  • (M) 1 13th St., a cottage that is a non-contributing building
  • (L) 3 13th St.
  • (K) 5 13th St. Sims Cottage (photo 7)
  • (J) 14 13th St.
  • (I) Strobhar-Armand Cottage at 13 13th Street (see I on National Register Map) raised Tybee cottage. "The cottage at 1208 Butler Avenue (rear) is The Strobhar-Armand Cottage is an excellent example of the raised Tybee cottage located on the back edge of the lot close to the road, 13th Avenue (see photo 12). The raised Tybee cottages are located near the edge of Butler Avenue and along the alleys (see Attachment 5)."[2] "Strobhar-Delaney Cottage "is an excellent example of this later landscape design. The cottage is situated near the edge of Butler Avenue and the palmetto trees and oak trees are located close to the cottage (see photo 6)."[2]
  • (H) 9 13th St.
  • (G) 1304 Butler Av.
  • (F) Stoker-Furse-Sipple Cottage, 1306 Butler Avenue (see F on National Register Map), another Strand-type cottage with historic landscape intact. "The Stoker-Furse-Sipple Cottage is also situated in the center of its lot with access provided by a drive leading from Butler Street to the back of the cottage (see photo 12). The grassy expanse between the front of the cottage and the beach consists of wax myrtles, tall grasses, and palmetto trees, and sand dunes covered with sea oats and other native vegetation (see photo 9). A boardwalk leads from the front porch to through the grassy expanse to the beach (see photo 10) and a communal walkway is located directly in front of the house (see photo 11)."[2] Stoker-Furse-Sipple Cottage has David Thomas Furse as its builder.
  • (E) 8 13th St.
  • (D) 1310 Butler Av., a cottage that is a non-contributing building
  • (C) 12 14th St.
Cummings Cottage/Georgiana Inn, 1312 Butler Ave.
  • (B) 1312 Butler Av. Cummings Cottage/Georgiana Inn (1910) "(see B on National Register Map), was one of the earliest dwellings constructed on Tybee Island as a year-round residence. The cottage is larger and original features include an overall side-gable, long, rectangular form unlike the Strand and raised Tybee cottages, porch columns, and long two-over-two double-hung windows.

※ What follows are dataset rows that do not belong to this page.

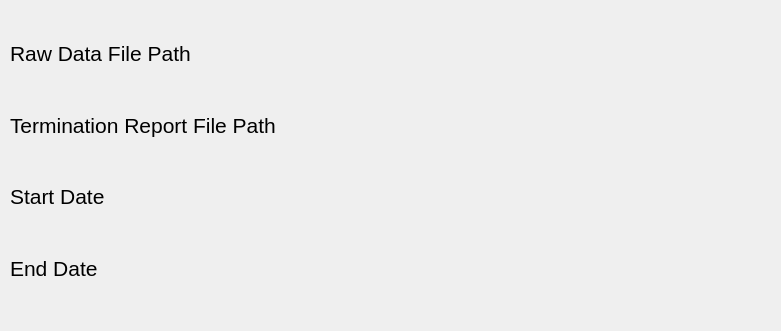
Before: the Qt Designer form gui/generate_report_widget.ui in JRNalakava/FRED_PyQT5, drawn with Qt 5.
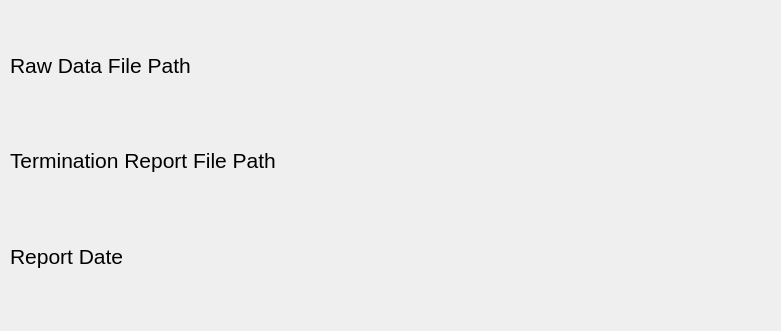
After: the same form once the commit is applied.

The edit to the form file:
```diff
--- a/gui/generate_report_widget.ui
+++ b/gui/generate_report_widget.ui
@@ -69,33 +69,7 @@
        </font>
       </property>
       <property name="text">
-       <string>Start Date</string>
-      </property>
-     </widget>
-    </item>
-    <item row="4" column="0">
-     <widget class="QLabel" name="title_end_date">
-      <property name="font">
-       <font>
-        <pointsize>16</pointsize>
-       </font>
-      </property>
-      <property name="text">
-       <string>End Date</string>
-      </property>
-     </widget>
-    </item>
-    <item row="4" column="1">
-     <widget class="QLabel" name="label_end_date">
-      <property name="text">
-       <string/>
-      </property>
-     </widget>
-    </item>
-    <item row="3" column="1">
-     <widget class="QLabel" name="label_start_date">
-      <property name="text">
-       <string/>
+       <string>Report Date</string>
       </property>
      </widget>
     </item>
```
Left out of the diff: 23 changed lines with no effect on the pictures.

The alterations include an enclosure of part of the wrap-around porch during the 1930s to accommodate bathrooms and the raised basement was partially enclosed with concrete walls during the 1950s (see photo 15)."[2]
  • (A) 13 14th St.

Among the above cottages, one is the Middleton-Crawford Cottage, which had AP Solomon Sr. as its builder. And another is the Roberts-Sack-Hickman Cottage, which had George Dutton as its builder.

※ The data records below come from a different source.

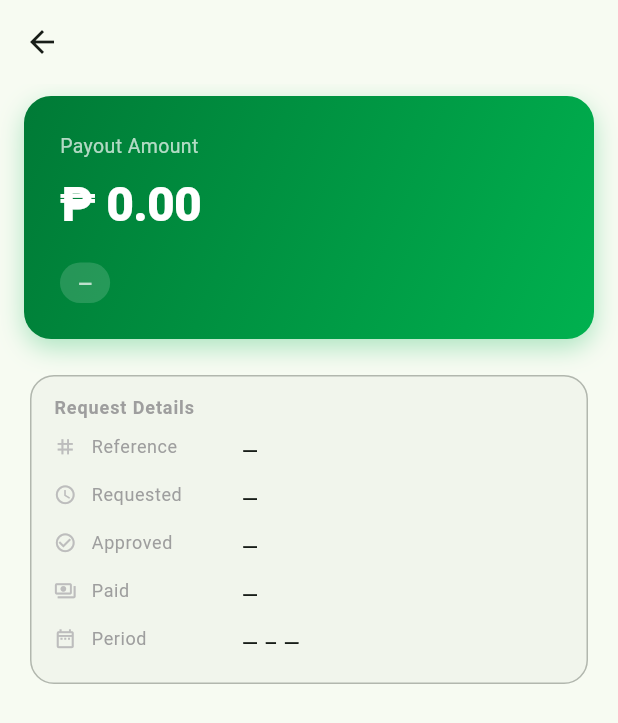
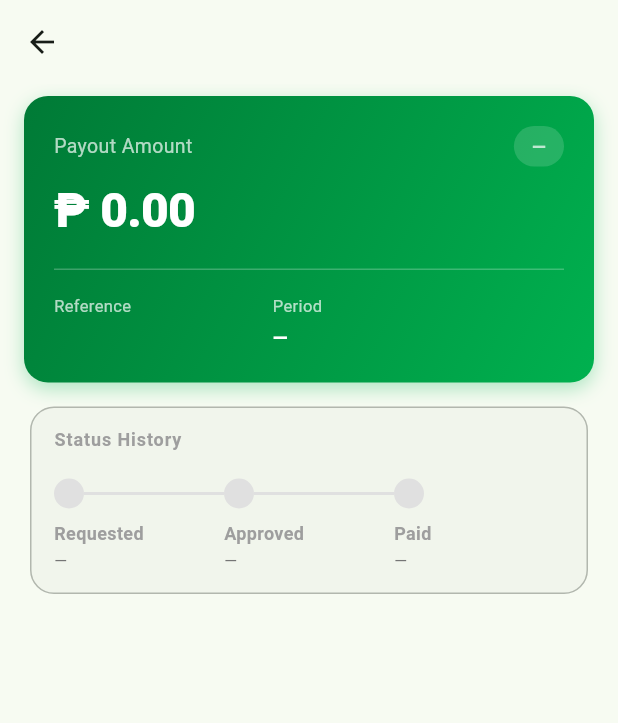
Before and after one commit to joemar25/gdtms-v2-app, a Flutter app: the PayoutDetailScreen screen opened directly with empty values, on a phone screen of 412 x 824 dp. Shown: the top 723 px of the screen. Run offline on Flutter 3.47's test engine with Material 3 defaults, Android fonts, the phone set to English and light mode, and no system bars; our stand-ins replace connectivity_plus, device_info_plus, dio, flutter_image_compress, flutter_riverpod, flutter_secure_storage and 8 more; missing offline and left inert: mobile_scanner; accounts and stored records are empty; network calls fail; statements that could not run were skipped; project files that could hold a hidden picture were left out.

Commit message:
feat(wallet): enhance payout detail screen UI and add status history
- Add `periodLabel` to show single date or date range (from–to) for payout period
- Move status badge inline with "Payout Amount" label using a Row layout
- Add a horizontal status history stepper showing requested, approved, and paid dates
- Adjust card styling: reduce border radius (18→16), shadow blur (14→10), padding (24→20)
- Reformat code for improved readability and consistent indentation

```diff
--- a/lib/features/wallet/payout_detail_screen.dart
+++ b/lib/features/wallet/payout_detail_screen.dart
@@ -55,6 +55,7 @@ class _PayoutDetailScreenState extends ConsumerState<PayoutDetailScreen> {
     final amount = double.tryParse('${_data['amount'] ?? 0}') ?? 0.0;
     final from = formatDate('${_data['from_date'] ?? ''}');
     final to = formatDate('${_data['to_date'] ?? ''}');
+    final periodLabel = (from == to) ? from : '$from – $to';
     final requestedAt = formatDate('${_data['requested_at'] ?? ''}');
     final approvedAt = formatDate('${_data['approved_at'] ?? ''}');
     final paidAt = formatDate('${_data['paid_at'] ?? ''}');
@@ -64,9 +65,9 @@ class _PayoutDetailScreenState extends ConsumerState<PayoutDetailScreen> {
     return Scaffold(
       appBar: AppBar(
         title: Text(reference),
-        titleTextStyle: Theme.of(context).textTheme.titleMedium?.copyWith(
-              fontWeight: FontWeight.w700,
-            ),
+        titleTextStyle: Theme.of(
+          context,
+        ).textTheme.titleMedium?.copyWith(fontWeight: FontWeight.w700),
       ),
       body: _loading
           ? const Center(child: CircularProgressIndicator())
@@ -75,13 +76,15 @@ class _PayoutDetailScreenState extends ConsumerState<PayoutDetailScreen> {
               child: Column(
                 mainAxisSize: MainAxisSize.min,
                 children: [
-                      Icon(Icons.search_off_rounded,
-                          size: 48, color: Colors.grey.shade400),
+                  Icon(
+                    Icons.search_off_rounded,
+                    size: 48,
+                    color: Colors.grey.shade400,
+                  ),
                   const SizedBox(height: 12),
                   Text(
                     _notFound!,
-                        style: TextStyle(
-                            color: Colors.grey.shade500, fontSize: 14),
+                    style: TextStyle(color: Colors.grey.shade500, fontSize: 14),
                   ),
                 ],
               ),
@@ -97,23 +100,33 @@ class _PayoutDetailScreenState extends ConsumerState<PayoutDetailScreen> {
                       begin: Alignment.topLeft,
                       end: Alignment.bottomRight,
                     ),
-                    borderRadius: BorderRadius.circular(18),
+                    borderRadius: BorderRadius.circular(16),
                     boxShadow: [
                       BoxShadow(
                         color: ColorStyles.grabGreen.withValues(alpha: 0.3),
-                        blurRadius: 14,
-                        offset: const Offset(0, 6),
+                        blurRadius: 10,
+                        offset: const Offset(0, 4),
                       ),
                     ],
                   ),
-                  padding: const EdgeInsets.all(24),
+
+                  padding: const EdgeInsets.all(20),
+
                   child: Column(
                     crossAxisAlignment: CrossAxisAlignment.start,
                     children: [
-                      Text(
+                      Row(
+                        mainAxisAlignment: MainAxisAlignment.spaceBetween,
+                        children: [
+                          const Text(
                             'Payout Amount',
-                        style: const TextStyle(
-                            color: Colors.white70, fontSize: 13),
+                            style: TextStyle(
+                              color: Colors.white70,
+                              fontSize: 13,
+                            ),
+                          ),
+                          _StatusBadgeLight(status),
+                        ],
                       ),
                       const SizedBox(height: 6),
                       Text(
@@ -126,67 +139,87 @@ class _PayoutDetailScreenState extends ConsumerState<PayoutDetailScreen> {
                         ),
                       ),
                       const SizedBox(height: 16),
-                      _StatusBadgeLight(status),
+                      const Divider(color: Colors.white24, height: 1),
+                      const SizedBox(height: 16),
+                      Row(
+                        crossAxisAlignment: CrossAxisAlignment.start,
+                        children: [
+                          Expanded(
+                            flex: 3,
+                            child: _buildHeroDetail('Reference', reference),
+                          ),
+                          Expanded(
+                            flex: 4,
+                            child: _buildHeroDetail('Period', periodLabel),
+                          ),
+                          if (totalItems != null)
+                            Expanded(
+                              flex: 2,
+                              child: _buildHeroDetail('Items', '$totalItems'),
+                            ),
+                        ],
+                      ),
                     ],
                   ),
                 ),
-                const SizedBox(height: 20),
 
-                // ── Details ──────────────────────────────────────────────
-                _SectionCard(
-                  title: 'Request Details',
-                  children: [
-                    _DetailRow(
-                        icon: Icons.tag,
-                        label: 'Reference',
-                        value: reference),
-                    if (requestedAt.isNotEmpty)
-                      _DetailRow(
-                          icon: Icons.access_time_outlined,
-                          label: 'Requested',
-                          value: requestedAt),
-                    if (approvedAt.isNotEmpty)
-                      _DetailRow(
-                          icon: Icons.check_circle_outline,
-                          label: 'Approved',
-                          value: approvedAt),
-                    if (paidAt.isNotEmpty)
-                      _DetailRow(
-                          icon: Icons.payments_outlined,
-                          label: 'Paid',
-                          value: paidAt),
-                    _DetailRow(
-                        icon: Icons.date_range_outlined,
-                        label: 'Period',
-                        value: '$from – $to'),
-                    if (totalItems != null)
-                      _DetailRow(
-                          icon: Icons.inventory_2_outlined,
-                          label: 'Total Items',
-                          value: '$totalItems'),
-                  ],
-                ),
                 const SizedBox(height: 12),
 
                 // ── Breakdown ────────────────────────────────────────────
                 if (breakdown.isNotEmpty) ...[
                   _SectionCard(
                     title: 'Breakdown',
-                    children: breakdown.entries
-                        .map(
-                          (e) {
+                    children: breakdown.entries.map((e) {
                       final val = double.tryParse('${e.value}') ?? 0.0;
-                            return _DetailRow(
-                              icon: Icons.circle,
-                              label: _formatKey(e.key),
-                              value: '₱ ${val.toStringAsFixed(2)}',
+                      final isDeduction = val < 0;
+                      final isDark =
+                          Theme.of(context).brightness == Brightness.dark;
+
+                      return Padding(
+                        padding: const EdgeInsets.only(bottom: 12.0),
+                        child: Row(
+                          mainAxisAlignment: MainAxisAlignment.spaceBetween,
+                          children: [
+                            Text(
+                              _formatKey(e.key),
+                              style: TextStyle(
+                                fontSize: 13,
+                                color: isDark
+                                    ? Colors.grey.shade400
+                                    : Colors.grey.shade600,
+                                fontWeight: FontWeight.w500,
+                              ),
+                            ),
+                            Text(
+                              '${isDeduction ? '-' : ''}₱ ${val.abs().toStringAsFixed(2)}',
+                              style: TextStyle(
+                                fontSize: 14,
+                                fontWeight: FontWeight.w600,
+                                color: isDeduction
+                                    ? Colors.red.shade400
+                                    : (isDark ? Colors.white : Colors.black87),
+                              ),
+                            ),
+                          ],
+                        ),
                       );
-                          },
-                        )
-                        .toList(),
+                    }).toList(),
                   ),
-                  const SizedBox(height: 12),
                 ],
+
+
+                // ── Status History ───────────────────────────────────────
+                _SectionCard(
+                  title: 'Status History',
+                  children: [
+                    _buildHorizontalStepper(
+                      context,
+                      requestedAt,
+                      approvedAt,
+                      paidAt,
+                    ),
+                  ],
+                ),
 
                 // ── Daily breakdown ──────────────────────────────────────
                 ..._buildDailyBreakdown(context),
@@ -207,14 +240,17 @@ class _PayoutDetailScreenState extends ConsumerState<PayoutDetailScreen> {
           children: [
             Row(
               children: [
-                Icon(Icons.local_shipping_outlined,
-                    size: 14, color: Colors.grey.shade400),
+                Icon(
+                  Icons.local_shipping_outlined,
+                  size: 14,
+                  color: Colors.grey.shade400,
+                ),
                 const SizedBox(width: 6),
                 Text(
                   '${day['count'] ?? 0} deliver${(day['count'] ?? 0) == 1 ? 'y' : 'ies'}',
-                  style: Theme.of(context).textTheme.bodySmall?.copyWith(
-                        color: Colors.grey.shade500,
-                      ),
+                  style: Theme.of(
+                    context,
+                  ).textTheme.bodySmall?.copyWith(color: Colors.grey.shade500),
                 ),
               ],
             ),
@@ -224,9 +260,7 @@ class _PayoutDetailScreenState extends ConsumerState<PayoutDetailScreen> {
               if (deliveries is! List) return <Widget>[];
               return deliveries
                   .whereType<Map<String, dynamic>>()
-                  .map<Widget>(
-                    (d) => _DeliveryRow(delivery: d),
-                  )
+                  .map<Widget>((d) => _DeliveryRow(delivery: d))
                   .toList();
             }(),
           ],
@@ -242,6 +276,117 @@ class _PayoutDetailScreenState extends ConsumerState<PayoutDetailScreen> {
         .split(' ')
         .map((w) => w.isEmpty ? w : '${w[0].toUpperCase()}${w.substring(1)}')
         .join(' ');
+  }
+
+  Widget _buildHeroDetail(String label, String value) {
+    return Column(
+      crossAxisAlignment: CrossAxisAlignment.start,
+      children: [
+        Text(
+          label,
+          style: const TextStyle(color: Colors.white70, fontSize: 11),
+        ),
+        const SizedBox(height: 4),
+        Text(
+          value,
+          style: const TextStyle(
+            color: Colors.white,
+            fontSize: 13,
+            fontWeight: FontWeight.w600,
+          ),
+        ),
+      ],
+    );
+  }
+
+  Widget _buildHorizontalStepper(
+    BuildContext context,
+    String req,
+    String app,
+    String paid,
+  ) {
+    bool isDone(String val) =>
+        val.isNotEmpty &&
+        val.toLowerCase() != 'null' &&
+        val != '—' &&
+        val != '-';
+
+    final steps = [
+      {'title': 'Requested', 'date': req, 'done': isDone(req)},
+      {'title': 'Approved', 'date': app, 'done': isDone(app)},
+      {'title': 'Paid', 'date': paid, 'done': isDone(paid)},
+    ];
+    final isDark = Theme.of(context).brightness == Brightness.dark;
+    final textColor = isDark ? Colors.white : Colors.black87;
+
+    return Padding(
+      padding: const EdgeInsets.symmetric(vertical: 8.0),
+      child: Row(
+        crossAxisAlignment: CrossAxisAlignment.start,
+        children: List.generate(steps.length, (index) {
+          final step = steps[index];
+          final title = step['title'] as String;
+          final date = step['date'] as String;
+          final isDone = step['done'] as bool;
+          final isLast = index == steps.length - 1;
+          final isNextDone = !isLast && (steps[index + 1]['done'] as bool);
+
+          return Expanded(
+            child: Column(
+              crossAxisAlignment: CrossAxisAlignment.start,
+              children: [
+                Row(
+                  children: [
+                    Container(
+                      width: 20,
+                      height: 20,
+                      decoration: BoxDecoration(
+                        shape: BoxShape.circle,
+                        color: isDone
+                            ? ColorStyles.grabGreen
+                            : Colors.grey.shade300,
+                      ),
+                      child: isDone
+                          ? const Icon(
+                              Icons.check,
+                              size: 12,
+                              color: Colors.white,
+                            )
+                          : null,
+                    ),
+                    if (!isLast)
+                      Expanded(
+                        child: Container(
+                          height: 2,
+                          color: isNextDone
+                              ? ColorStyles.grabGreen
+                              : Colors.grey.shade300,
+                        ),
+                      ),
+                  ],
+                ),
+                const SizedBox(height: 8),
+                Text(
+                  title,
+                  style: TextStyle(
+                    fontSize: 12,
+                    fontWeight: FontWeight.w600,
+                    color: isDone ? textColor : Colors.grey.shade500,
+                  ),
+                ),
+                if (date.isNotEmpty) ...[
+                  const SizedBox(height: 2),
+                  Text(
+                    date,
+                    style: TextStyle(fontSize: 11, color: Colors.grey.shade600),
+                  ),
+                ],
+              ],
+            ),
+          );
+        }),
+      ),
+    );
   }
 }
 
@@ -259,7 +404,8 @@ class _SectionCard extends StatelessWidget {
       shape: RoundedRectangleBorder(
         borderRadius: BorderRadius.circular(16),
         side: BorderSide(
-            color: Theme.of(context).dividerColor.withValues(alpha: 0.5)),
+          color: Theme.of(context).dividerColor.withValues(alpha: 0.5),
+        ),
       ),
       child: Padding(
         padding: const EdgeInsets.fromLTRB(16, 14, 16, 6),
@@ -284,8 +430,11 @@ class _SectionCard extends StatelessWidget {
 }
 
 class _DetailRow extends StatelessWidget {
-  const _DetailRow(
-      {required this.icon, required this.label, required this.value});
+  const _DetailRow({
+    required this.icon,
+    required this.label,
+    required this.value,
+  });
   final IconData icon;
   final String label;
   final String value;
@@ -303,17 +452,17 @@ class _DetailRow extends StatelessWidget {
             width: 100,
             child: Text(
               label,
-              style: Theme.of(context).textTheme.bodySmall?.copyWith(
-                    color: Colors.grey.shade500,
-                  ),
+              style: Theme.of(
+                context,
+              ).textTheme.bodySmall?.copyWith(color: Colors.grey.shade500),
             ),
           ),
           Expanded(
             child: Text(
               value.isEmpty ? '—' : value,
-              style: Theme.of(context).textTheme.bodyMedium?.copyWith(
-                    fontWeight: FontWeight.w500,
-                  ),
+              style: Theme.of(
+                context,
+              ).textTheme.bodyMedium?.copyWith(fontWeight: FontWeight.w500),
             ),
           ),
         ],
@@ -331,8 +480,10 @@ class _StatusBadgeLight extends StatelessWidget {
     final (bg, fg) = switch (status.toLowerCase()) {
       'approved' => (Colors.white.withValues(alpha: 0.25), Colors.white),
       'rejected' => (Colors.red.shade400.withValues(alpha: 0.3), Colors.white),
-      'processing' =>
-        (Colors.orange.shade300.withValues(alpha: 0.3), Colors.white),
+      'processing' => (
+        Colors.orange.shade300.withValues(alpha: 0.3),
+        Colors.white,
+      ),
       _ => (Colors.white.withValues(alpha: 0.15), Colors.white70),
     };
     return Container(
@@ -430,16 +581,13 @@ class _DeliveryRow extends StatelessWidget {
                 if (penalty > 0)
                   Text(
                     '−₱ ${penalty.toStringAsFixed(2)}',
-                  style: const TextStyle(
-                    fontSize: 11,
-                    color: Colors.red,
-                  ),
+                    style: const TextStyle(fontSize: 11, color: Colors.red),
                   ),
               ],
             ),
           ],
         ),
-    ),  // Container
-    );  // GestureDetector
+      ), // Container
+    ); // GestureDetector
   }
 }
--- a/lib/features/wallet/wallet_screen.dart
+++ b/lib/features/wallet/wallet_screen.dart
@@ -359,6 +359,7 @@ class _LatestRequestCard extends StatelessWidget {
     final amount = double.tryParse('${data['amount'] ?? 0}') ?? 0.0;
     final from = formatDate('${data['from_date'] ?? ''}');
     final to = formatDate('${data['to_date'] ?? ''}');
+    final dateLabel = (from == to) ? from : '$from – $to';
     final totalItems = data['total_items'];
 
     return Card(
@@ -396,7 +397,7 @@ class _LatestRequestCard extends StatelessWidget {
                 children: [
                   _InfoChip(
                     icon: Icons.calendar_today_outlined,
-                    label: '$from – $to',
+                    label: dateLabel,
                   ),
                   if (totalItems != null) ...[
                     const SizedBox(width: 10),
```
Lines whose indentation alone changed are shown as unchanged.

The district includes three noncontributing resources: "a nonhistoric garage and two significantly altered Strand cottages (see D and M on National Register Map)."[2]

See alsoEdit

ReferencesEdit

  1. ^ a b National Park Service (2008-04-15). "National Register Information System". National Register of Historic Places. National Park Service.
  2. ^ a b c d e f g h i j k l Amy Pallante and Robert A. Ciucevich (February 1999). "National Register of Historic Places Registration: Tybee Island Strand Cottages Historic District / The Strand". National Park Service. Retrieved August 24, 2016. (with National Register map on page 13) with 15 photos (see photo captions pages 20-21 in text document)

External linksEdit